Warner spent decades in the technology world, co-founding the company that became Nextel, before presiding over the last election from his role as president of Intel, where he witnessed firsthand the influx of foreigners. Although he praised the first step taken by Google to protect the public against the mind-boggling follies created by AI, he emphasized that it fell short.
“My concern is that each platform makes its own decisions about what’s included and what’s not. We’ve seen it before,” Warner said. “That doesn’t work.”
It may not have worked before, but that doesn’t mean the US Congress hasn’t done anything about it. That’s how Twitter (now X) went from banning political ads in the 2022 legislative elections to deciding to allow them in 2024, as reported by Reuters.
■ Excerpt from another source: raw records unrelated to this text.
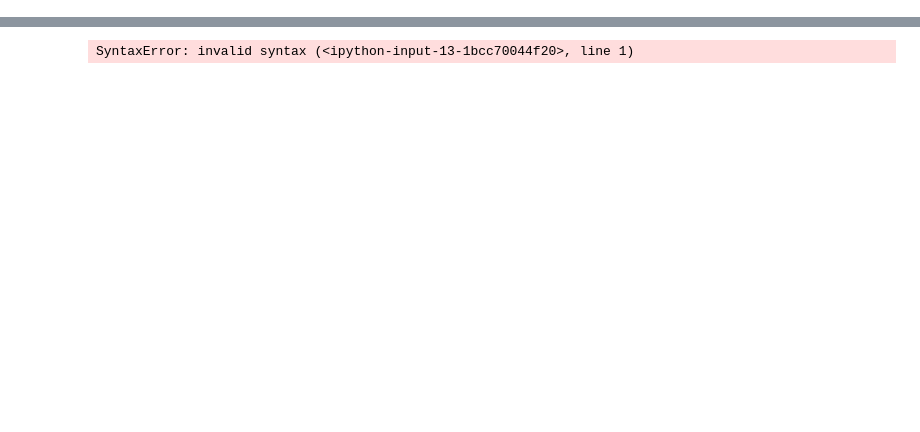
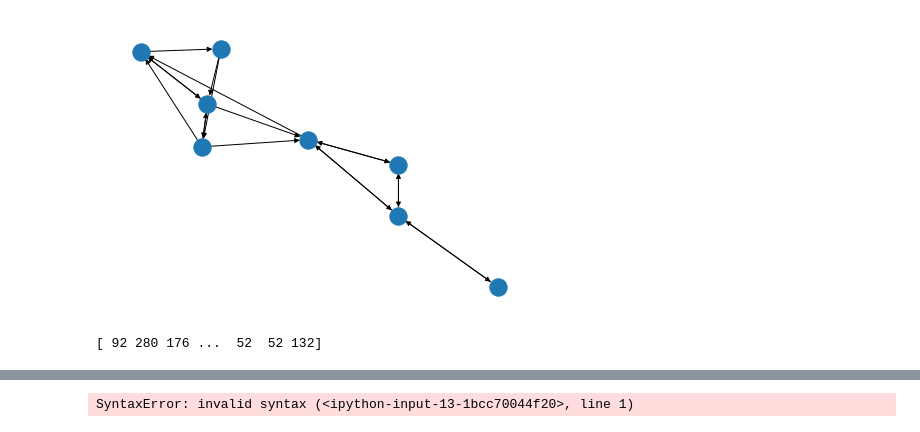
Before and after one commit to ch9nuk9/wbfm, a Jupyter notebook: example-feature-workflow/feature_alignment/Reference_pipeline_tests.ipynb, the cells around one changed output, grey strips where cells are left out. Saved outputs shown, nothing was run; the diff lists cells and outputs as text; code cells hidden in the pictures; blank space fills up the shorter version.

```diff
--- a/example-feature-workflow/feature_alignment/Reference_pipeline_tests.ipynb
+++ b/example-feature-workflow/feature_alignment/Reference_pipeline_tests.ipynb
@@ -102,0 +187,6 @@ for f0 in this_f0:
+# %%
+# All non-isolated nodes
+core_G = nx.k_core(big_G, 1)
+nx.draw(core_G)
+# %% [output]
+[figure, added]
@@ -102,0 +204,14 @@ for f0 in this_f0:
+# %%
+from sklearn.cluster import KMeans
+
+X = np.loadtxt("embedding.emb", skiprows=1) # load the embedding of the nodes of the graph
+#print(X)
+# sort the embedding based on node index in the first column in X
+X=X[X[:,0].argsort()];
+Z=X[0:X.shape[0],1:X.shape[1]]; # remove the node index from X and save in Z
+
+kmeans = KMeans(n_clusters=300, random_state=0).fit(Z) # apply kmeans on Z
+labels=kmeans.labels_  # get the cluster labels of the nodes.
+print(labels)
+# %% [output]
+[ 92 280 176 ...  52  52 132]
```
Also changed, not shown: parts of 20 cells of this notebook.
Some digital platforms also change their policies at will.
Chasing the money that technology brings
While the millionaires and billionaires that Schumer calls out have a lot of money, either theirs or their investors’, the government does not. Or, at least, lawmakers aren’t pouring billions into this burgeoning field of generative AI to try to outwit the private sector.
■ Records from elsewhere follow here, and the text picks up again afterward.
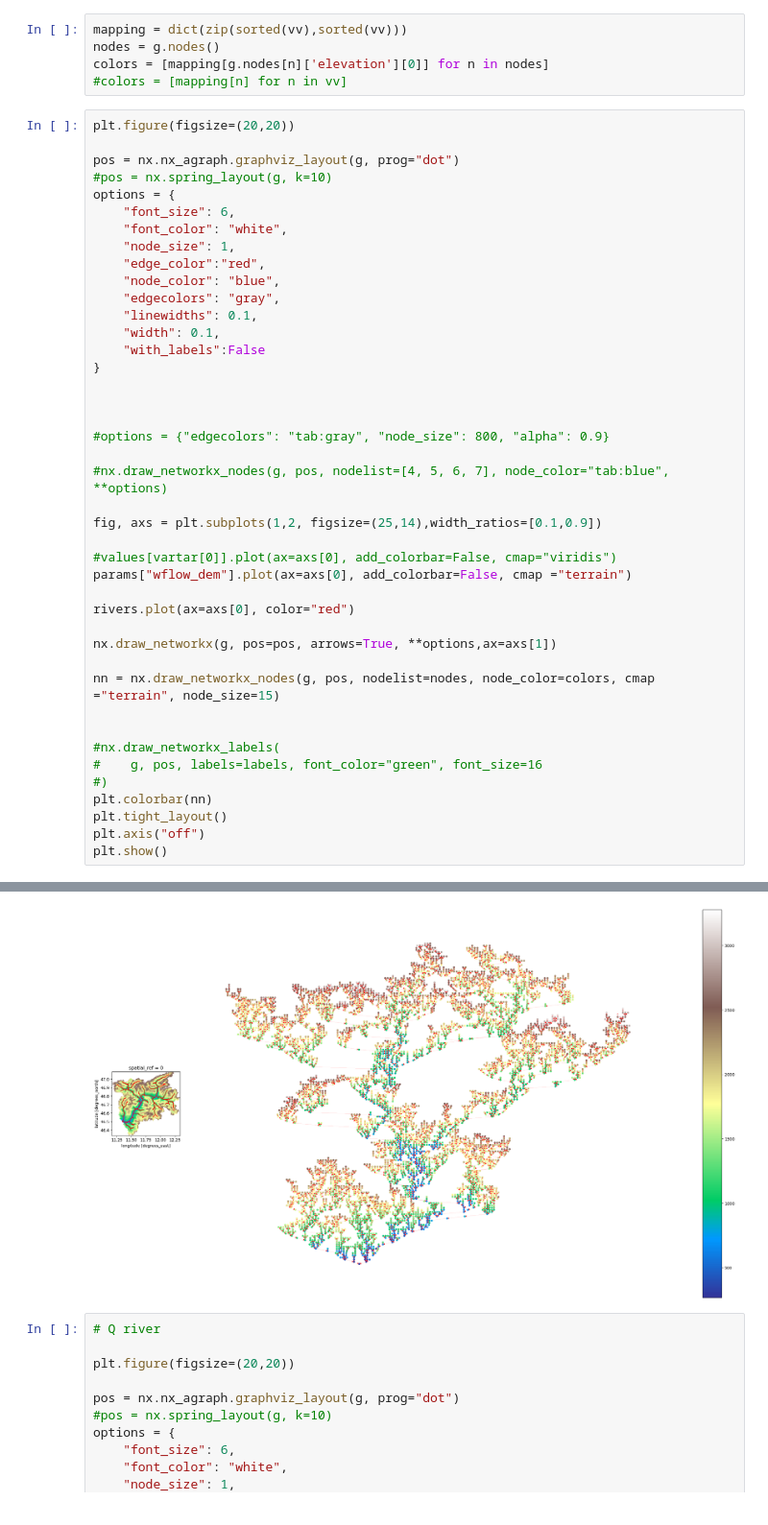
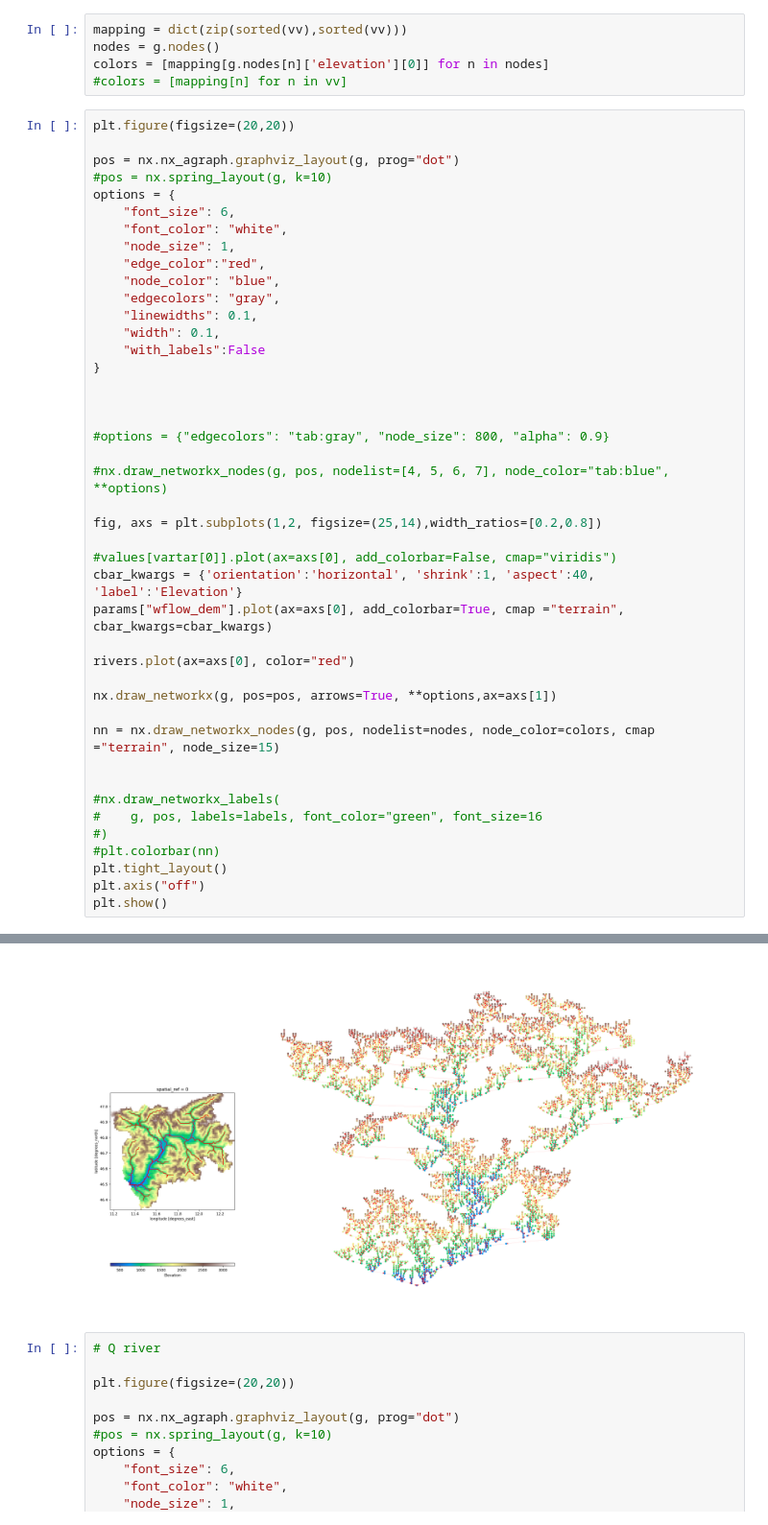
Before and after one commit to interTwin-eu/hython, a Jupyter notebook: hython/routing/gnn.ipynb, the cells around one changed output, grey strips where cells are left out. Shown at 96% size. Cells and saved outputs as stored; diff of their text form.

```diff
--- a/hython/routing/gnn.ipynb
+++ b/hython/routing/gnn.ipynb
@@ -284,37 +290,38 @@ options = {
     "edgecolors": "gray",
     "linewidths": 0.1,
     "width": 0.1,
     "with_labels":False
 }
 
 
 
 #options = {"edgecolors": "tab:gray", "node_size": 800, "alpha": 0.9}
 
 #nx.draw_networkx_nodes(g, pos, nodelist=[4, 5, 6, 7], node_color="tab:blue", **options)
 
-fig, axs = plt.subplots(1,2, figsize=(25,14),width_ratios=[0.1,0.9])
+fig, axs = plt.subplots(1,2, figsize=(25,14),width_ratios=[0.2,0.8])
 
 #values[vartar[0]].plot(ax=axs[0], add_colorbar=False, cmap="viridis")
-params["wflow_dem"].plot(ax=axs[0], add_colorbar=False, cmap ="terrain")
+cbar_kwargs = {'orientation':'horizontal', 'shrink':1, 'aspect':40, 'label':'Elevation'}
+params["wflow_dem"].plot(ax=axs[0], add_colorbar=True, cmap ="terrain", cbar_kwargs=cbar_kwargs)
 
 rivers.plot(ax=axs[0], color="red")
 
 nx.draw_networkx(g, pos=pos, arrows=True, **options,ax=axs[1])
 
 nn = nx.draw_networkx_nodes(g, pos, nodelist=nodes, node_color=colors, cmap ="terrain", node_size=15)
 
 
 #nx.draw_networkx_labels(
 #    g, pos, labels=labels, font_color="green", font_size=16
 #)
-plt.colorbar(nn)
+#plt.colorbar(nn)
 plt.tight_layout()
 plt.axis("off")
 plt.show()
 # %% [output]
 <Figure size 2000x2000 with 0 Axes>
-[figure, old version]
+[figure, new version]
 # %%
 # Q river
 
```
Also changed, not shown: parts of 2 cells of this notebook, 5 other files.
“We have seen very little investment in this regard. So you have to compare it with the money OpenAI makes and the amount of investment they attract… with, you know, the small amount of Darpa (Defense Advanced Research Projects Agency) staff or financial support that support this research,” highlighted Siwei Lyu, professor of Innovation at the State University of New York at Buffalo, in the Department of Computer Science and Engineering.
“This is an astronomical imbalance in these numbers, so we need the government to pay more attention and invest in technologies that can compensate for this situation,” said Lyu.
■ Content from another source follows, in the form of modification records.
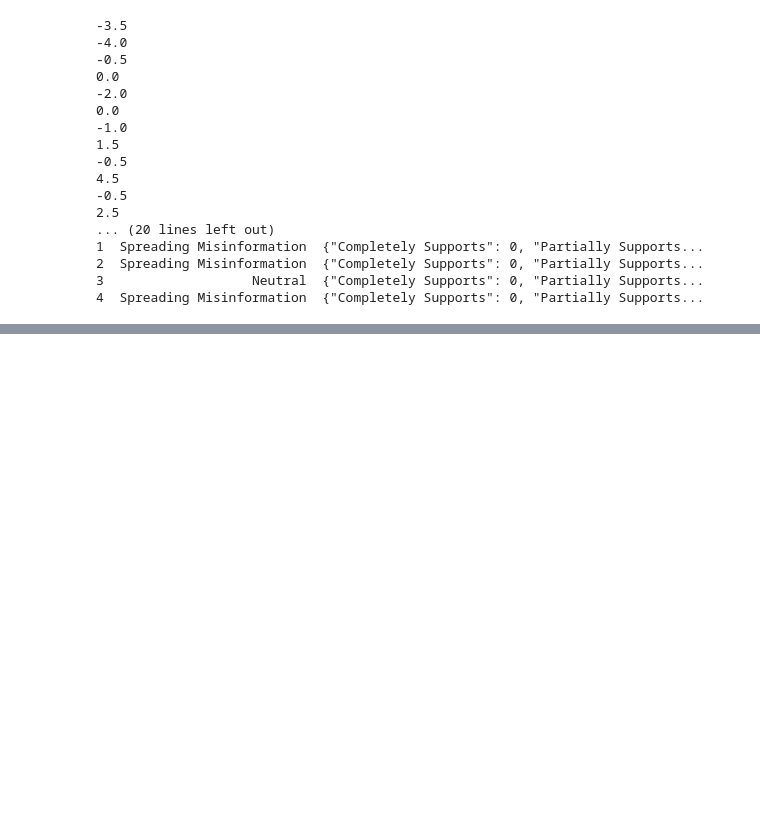
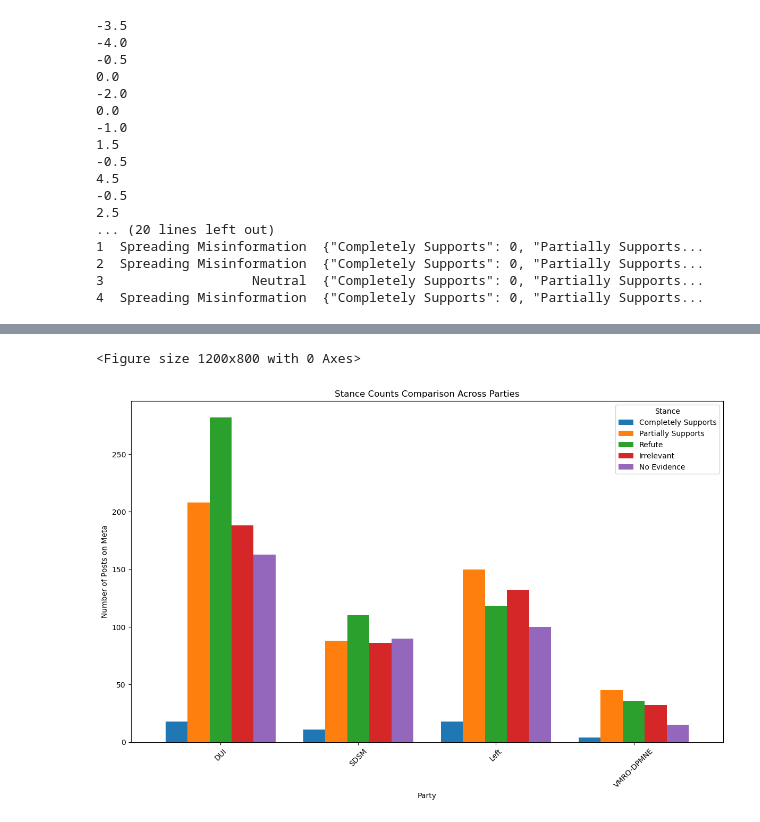
Before and after one commit to Harkeerat2002/north-macedonia-election-fact-checking, a Jupyter notebook: fact-checking-pipeline.ipynb, the cells around one changed output, grey strips where cells are left out. Drawn from its saved outputs; the diff is of its cells as text; code cells hidden in the pictures; blank space fills up the shorter version.

```diff
--- a/fact-checking-pipeline.ipynb
+++ b/fact-checking-pipeline.ipynb
@@ -1303,0 +1374,57 @@ claims_verdict(claims, stance_results)
+# %%
+# Single Visualization
+read_file_path = "./dataset/final-verdict/"
+save_file_path = "./figures/"
+
+# Initialize an empty DataFrame to store stance counts for all parties
+all_parties_stance_counts = pd.DataFrame()
+
+# Loop through each party and process their stance counts
+for party in parties:
+    # Read the CSV file into a DataFrame
+    csv_file_path = os.path.join(read_file_path, party + "_claims_to_questions_to_proofs_with_stance_and_verdict.csv")
+    pandas_df = pd.read_csv(csv_file_path)
+
+    # Skip if the DataFrame is empty
+    if pandas_df.empty:
+        print(f"The DataFrame for {party} is empty.")
+        continue
+
+    # Extract the stance counts from the JSON column
+    pandas_df['stance_counts'] = pandas_df['stance_counts'].apply(json.loads)
+
+    # Create a new DataFrame to hold the stance counts
+    stance_counts_df = pd.DataFrame(pandas_df['stance_counts'].tolist())
+
+    # Sum the stance counts across all rows
+    total_stance_counts = stance_counts_df.sum()
+
+    # Remove Unknown
+    if "Unknown" in total_stance_counts:
+        total_stance_counts = total_stance_counts.drop("Unknown")
+
+    # Add the party name to the stance counts
+    total_stance_counts.name = party
+
+    # Append to the combined DataFrame
+    all_parties_stance_counts = pd.concat([all_parties_stance_counts, total_stance_counts], axis=1)
+
+# Transpose the DataFrame for easier plotting
+all_parties_stance_counts = all_parties_stance_counts.T
+
+# Plot a grouped bar chart
+plt.figure(figsize=(12, 8))
+all_parties_stance_counts.plot(kind="bar", figsize=(12, 8), width=0.8)
+plt.title("Stance Counts Comparison Across Parties")
+plt.xlabel("Party")
+plt.ylabel("Number of Posts on Meta")
+plt.xticks(rotation=45)
+plt.legend(title="Stance")
+plt.tight_layout()
+
+# Save the figure
+plt.savefig(os.path.join(save_file_path, "all_parties_stance_comparison.png"))
+plt.show()
+# %% [output]
+<Figure size 1200x800 with 0 Axes>
+[figure, added]
```
Also changed, not shown: parts of 4 cells of this notebook, 10 other files.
Although Lyu and other academics have been calling for investments in these countertechnologies for years, Congress has been hesitant. And now Schumer is giving her camera microphones to wealthy CEOs. Lyu has been in media forensics for two decades and has seen this before.
“It’s the classic confrontation between capitalism, making money and turning it into profit, versus social goods,” Lyu said. “There needs to be more active government participation in this process.”
Once a digitally ignorant chamber, now, after a summer studying AI, most senators feel knowledgeable enough on the subject to file a few complaints for Silicon Valley giants . But this week, senators known for their insufferable ability to fill dead time with the sound of their own voices will once again have to sit through a synthetic debate on artificial intelligence.
But when they talk, the generative AI listens. Then he will remake our real world in his hyper-partisan image, and that is a problem that party leaders have not addressed. Because, at the moment, artificial intelligence can change many aspects, but it has not yet damaged the usual politics in Washington.